I'm Daniel Russell, and I'm responsible for “user happiness” on Google's Search Quality team. My team conducts user experience research to try and get the inside story on what people do when they search. We're constantly asking: What works and doesn't work for them? What are they looking for? What DO they want?

To understand the full richness and variety of what people do when searching on Google, we spend many hours in the field, observing as people search. We hear it when they're happy, and when they're terribly frustrated. And perhaps most importantly, we also pay attention to the things they don't say -- the inexpressible "gotchas" that get in the way of their search.

One of the ways I do this kind of work is to teach classes on Internet search skills. I’ve found that while everyone can use Google, some seem to be better at it than others. I try to capture those skills and pass them along to classrooms of students, teachers and librarians.

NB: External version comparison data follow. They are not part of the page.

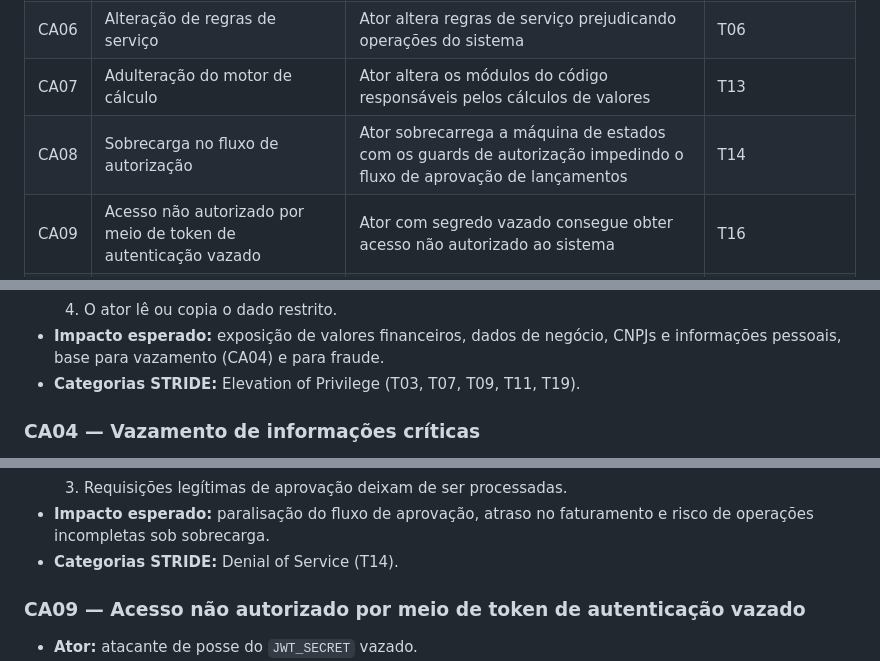
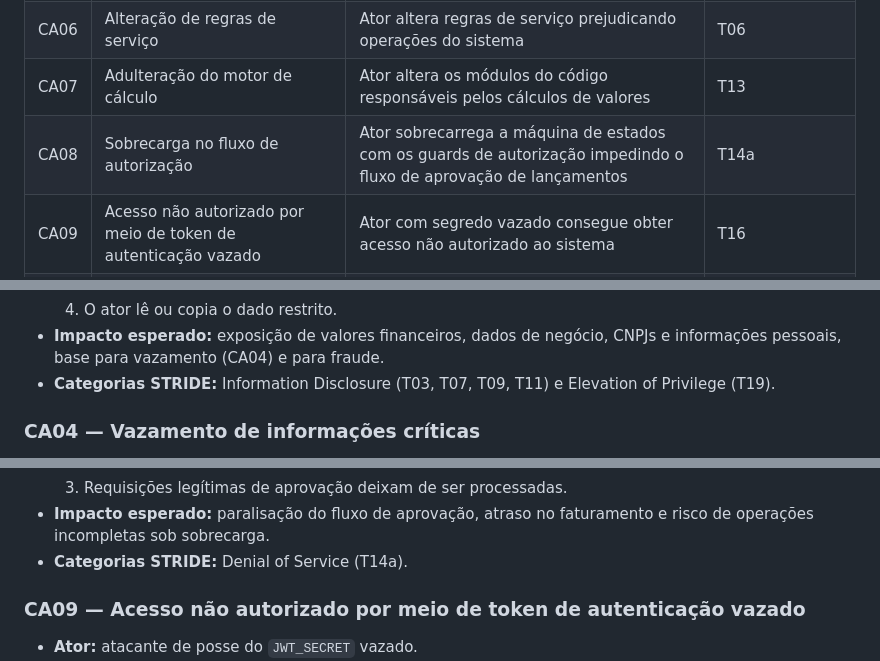
Before and after one commit to MarlonBrendonx/secure-software-engineering-project, a Markdown page: docs/etapa-1/etapa-1-casos-de-abuso.md, 3 parts joined by grey strips. Drawn GitHub-style.

```diff
--- a/docs/etapa-1/etapa-1-casos-de-abuso.md
+++ b/docs/etapa-1/etapa-1-casos-de-abuso.md
@@ -33,7 +33,7 @@ dano e prejuízos. Cada caso de uso segue a seguinte estrutura:
 | CA05 | Remoção da timeline de auditoria | Ator remove timeline impedindo a audição do sistema | T05 |
 | CA06 | Alteração de regras de serviço | Ator altera regras de serviço prejudicando operações do sistema | T06 |
 | CA07 | Adulteração do motor de cálculo | Ator altera os módulos do código responsáveis pelos cálculos de valores | T13 |
-| CA08 | Sobrecarga no fluxo de autorização | Ator sobrecarrega a máquina de estados com os guards de autorização impedindo o fluxo de aprovação de lançamentos | T14 |
+| CA08 | Sobrecarga no fluxo de autorização | Ator sobrecarrega a máquina de estados com os guards de autorização impedindo o fluxo de aprovação de lançamentos | T14a |
 | CA09 | Acesso não autorizado por meio de token de autenticação vazado | Ator com segredo vazado consegue obter acesso não autorizado ao sistema | T16 |
 | CA10 | Requisições internas forjadas com chave de callback vazada | Código malicioso com segredo do API consegue forjar requisições falsas no sistema | T18 |
 | CA11 | Indisponibilidade do banco de dados | Ator consegue sobrecarregar o banco de dados, deixando o sistema inteiro inoperante | T20 |
@@ -97,7 +97,8 @@ dano e prejuízos. Cada caso de uso segue a seguinte estrutura:
   4. O ator lê ou copia o dado restrito.
 - **Impacto esperado:** exposição de valores financeiros, dados de negócio,
   CNPJs e informações pessoais, base para vazamento (CA04) e para fraude.
-- **Categorias STRIDE:** Elevation of Privilege (T03, T07, T09, T11, T19).
+- **Categorias STRIDE:** Information Disclosure (T03, T07, T09, T11) e
+  Elevation of Privilege (T19).
 
 ### CA04 — Vazamento de informações críticas
 
@@ -187,7 +188,7 @@ dano e prejuízos. Cada caso de uso segue a seguinte estrutura:
   3. Requisições legítimas de aprovação deixam de ser processadas.
 - **Impacto esperado:** paralisação do fluxo de aprovação, atraso no
   faturamento e risco de operações incompletas sob sobrecarga.
-- **Categorias STRIDE:** Denial of Service (T14).
+- **Categorias STRIDE:** Denial of Service (T14a).
 
 ### CA09 — Acesso não autorizado por meio de token de autenticação vazado
 
```
Also changed, not shown: docs/etapa-1/etapa-1-ameacas-stride.md (+26 -25 lines).
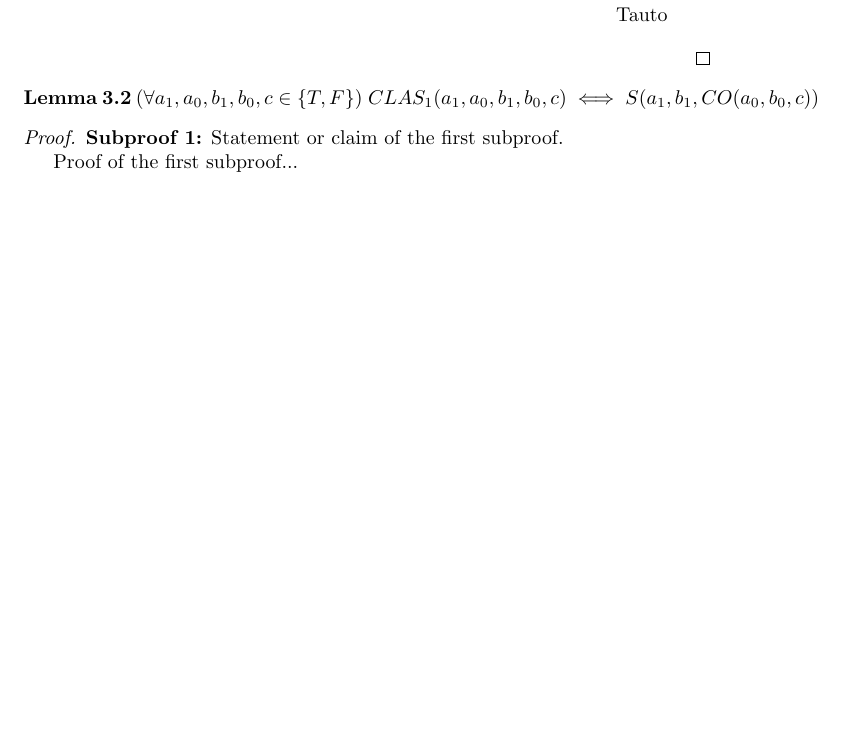
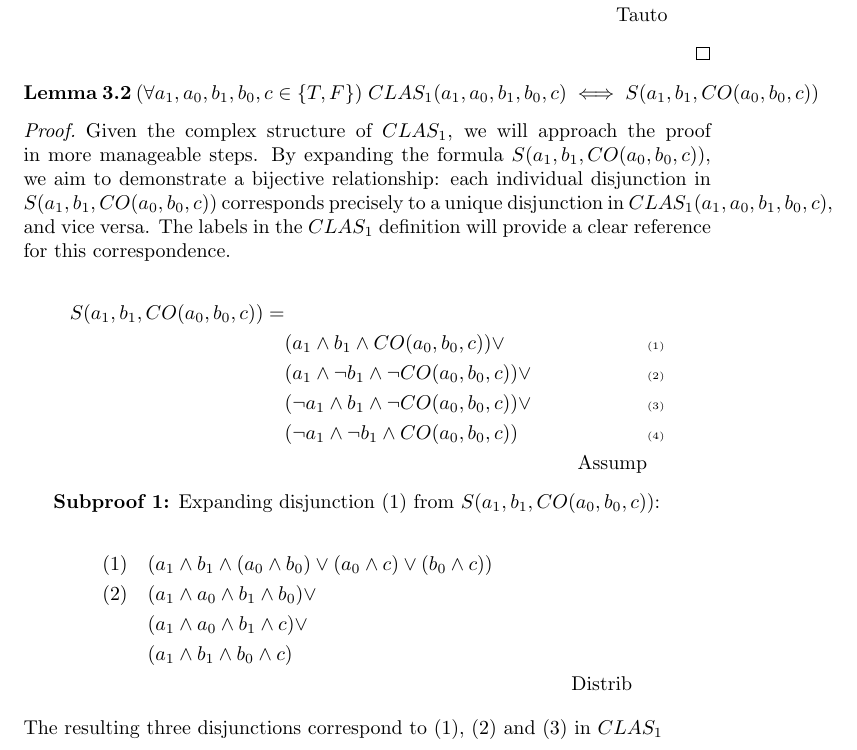
Before and after one commit to mj-z-ali/Lambda32, a LaTeX paper (cla_adder.tex): part of page 4 of 4 before the commit and part of page 4 of 5 after it, cut so that both start at the same text, the shorter picture padded with empty space. Compiled offline with pdfLaTeX.

Commit message:
Completed subproof 1 for CLAS_1 Lemma

```diff
--- a/cla_adder.tex
+++ b/cla_adder.tex
@@ -124,10 +124,27 @@ Carry-look-ahead adders reduce the delays inherent in traditional carry-ripple c
 
 \begin{proof}
 
+	Given the complex structure of $CLAS_1$, we will approach the proof in more manageable steps. By expanding the formula $ S(a_1, b_1, CO(a_0, b_0, c)) $, we aim to demonstrate a bijective relationship: each individual disjunction in  $ S(a_1, b_1, CO(a_0, b_0, c)) $ corresponds precisely to a unique disjunction in $ CLAS_1(a_1, a_0, b_1, b_0, c) $, and vice versa. The labels in the $ CLAS_1 $ definition will provide a clear reference for this correspondence.
 
-	\textbf{Subproof 1:} Statement or claim of the first subproof.
+	\begin{align*}
+		S(a_1, b_1, CO(a_0, b_0, c)) = \\
+		& (a_1 \land b_1 \land CO(a_0, b_0, c)) \lor && \text{\tiny (1)} \\
+		& (a_1 \land \lnot b_1 \land \lnot CO(a_0, b_0, c)) \lor && \text{\tiny (2)} \\
+		& (\lnot a_1 \land b_1 \land \lnot CO(a_0, b_0, c)) \lor && \text{\tiny (3)} \\
+		& (\lnot a_1 \land \lnot b_1 \land CO(a_0, b_0, c))  && \text{\tiny (4)} \\
+		&& \text{Assump}
+	\end{align*}
 
-	Proof of the first subproof...
+	\textbf{Subproof 1:}  Expanding disjunction (1)  from $S(a_1, b_1, CO(a_0, b_0, c))$:
+
+	\begin{align*}
+		(1)  & \quad (a_1 \land b_1 \land (a_0 \land b_0) \lor (a_0 \land c) \lor (b_0 \land c) ) \\
+		(2)  & \quad  (a_1 \land a_0 \land b_1   \land b_0) \lor \\
+			   & \quad (a_1 \land a_0 \land b_1   \land c) \lor \\
+			   & \quad (a_1 \land b_1  \land b_0 \land c)  \\
+			   && \text{Distrib} \\
+			   \intertext{The resulting three  disjunctions correspond to (1), (2) and (3) in $CLAS_1$}
+	\end{align*}
 
 	\textbf{Subproof 2:} Statement or claim of the second subproof.
 
```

I throughly enjoy showing folks how to search more effectively, and learning new tricks and ideas along the way from them!

I’ll be posting here over the next several weeks with tips and techniques that will let you use Google more efficiently and reflect a bit on the way search changes the way we research, study, write and think.

To start, it’s worth knowing that we’ve made a bunch of recent changes in the way you can search images, and I’d like to show you a couple examples.

Understanding a name: In today’s world, you sometimes only “meet” people virtually. If someone has a name that’s not common in your culture, you may not know if they’re male or female. Here’s a trick: just look for the name in Google Images, like [Nikhil], and you should get a pretty good idea. Here are a few other name queries you might try: [Xiaomei], [Aislan], or one that I had to look up, [Pelin].

It's simple enough, but if you haven't seen this kind of trick before, it's well worth knowing. And as these examples point out, what the image search results show you is a sampling of the possibilities, not a definitive answer.

Finding a book by its cover color: If you’re a visual type, you may find it easier to find a book by its color rather than its exact title. Suppose you want to find a book about Rosa Parks. You don't remember the title, just that it had a green cover. Try searching for [Rosa Parks book] in Google Images - adding the word "book" to the query will limit the searches to images related just to books.

Then, using the color filter tool in the left-hand panel, you can select the green filter and find only books about Rosa Parks that have a green color. Voila! You've found your green-covered book about Rosa Parks.

You can experiment with any query, even those that don’t obviously seem to have a visual component. Give it a try, and check back later for other tips!